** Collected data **

*****

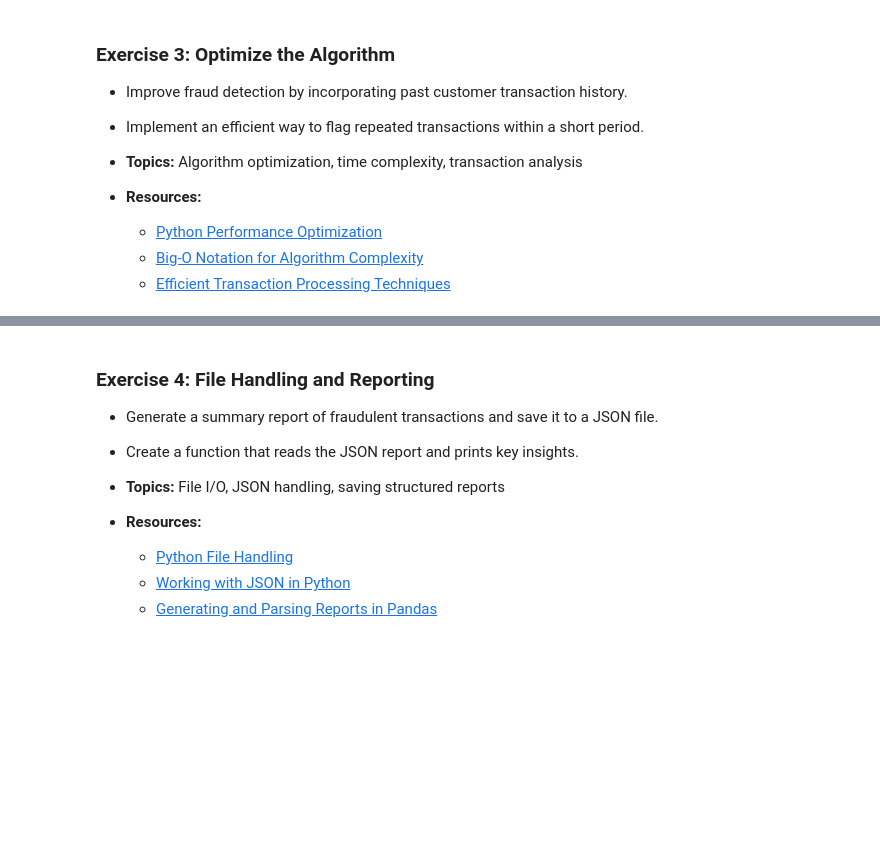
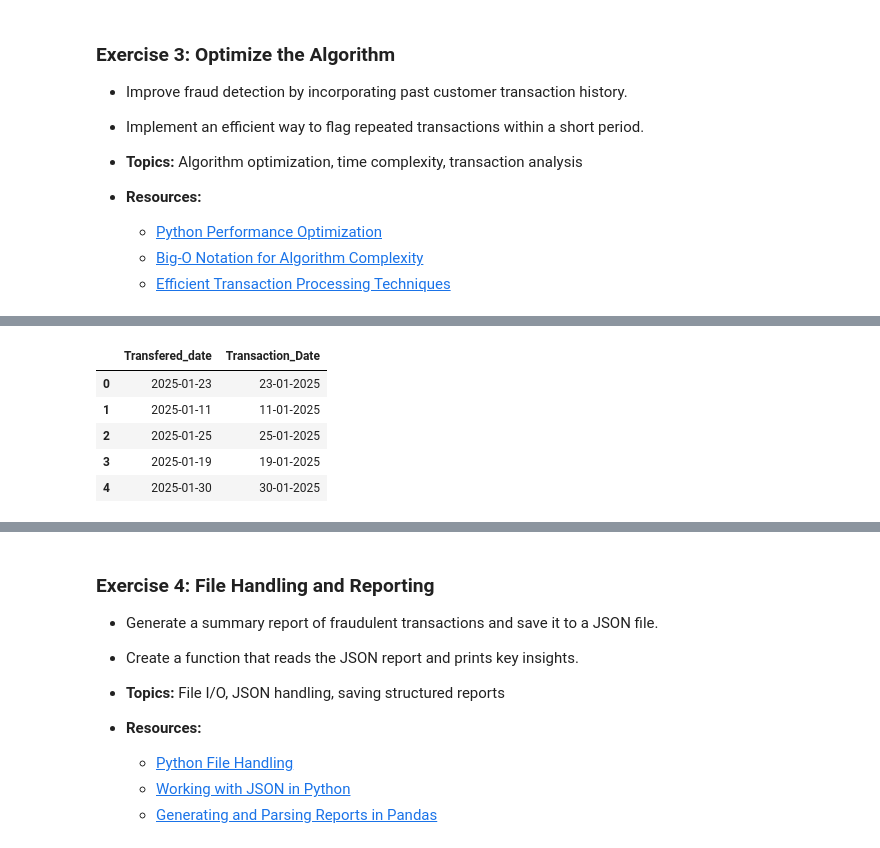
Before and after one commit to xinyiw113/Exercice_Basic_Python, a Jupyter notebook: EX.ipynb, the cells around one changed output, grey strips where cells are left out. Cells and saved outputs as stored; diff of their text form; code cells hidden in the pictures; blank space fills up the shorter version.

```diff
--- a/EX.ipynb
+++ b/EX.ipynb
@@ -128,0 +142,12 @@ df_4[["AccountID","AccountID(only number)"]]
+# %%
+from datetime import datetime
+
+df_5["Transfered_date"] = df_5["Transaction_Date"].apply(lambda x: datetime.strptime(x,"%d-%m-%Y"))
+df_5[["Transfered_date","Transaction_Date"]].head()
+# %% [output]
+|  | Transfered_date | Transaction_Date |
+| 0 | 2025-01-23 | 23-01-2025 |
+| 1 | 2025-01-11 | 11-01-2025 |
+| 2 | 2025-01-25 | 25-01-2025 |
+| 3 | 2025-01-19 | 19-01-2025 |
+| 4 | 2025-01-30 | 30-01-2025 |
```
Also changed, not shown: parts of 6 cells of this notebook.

*****

** WORK REQUIRED **
For each line of the entries that holds the word "output", pull that line out.

** SOLUTION TO THE PROBLEM **
Before and after one commit to xinyiw113/Exercice_Basic_Python, a Jupyter notebook: EX.ipynb, the cells around one changed output, grey strips where cells are left out. Cells and saved outputs as stored; diff of their text form; code cells hidden in the pictures; blank space fills up the shorter version.
+# %% [output]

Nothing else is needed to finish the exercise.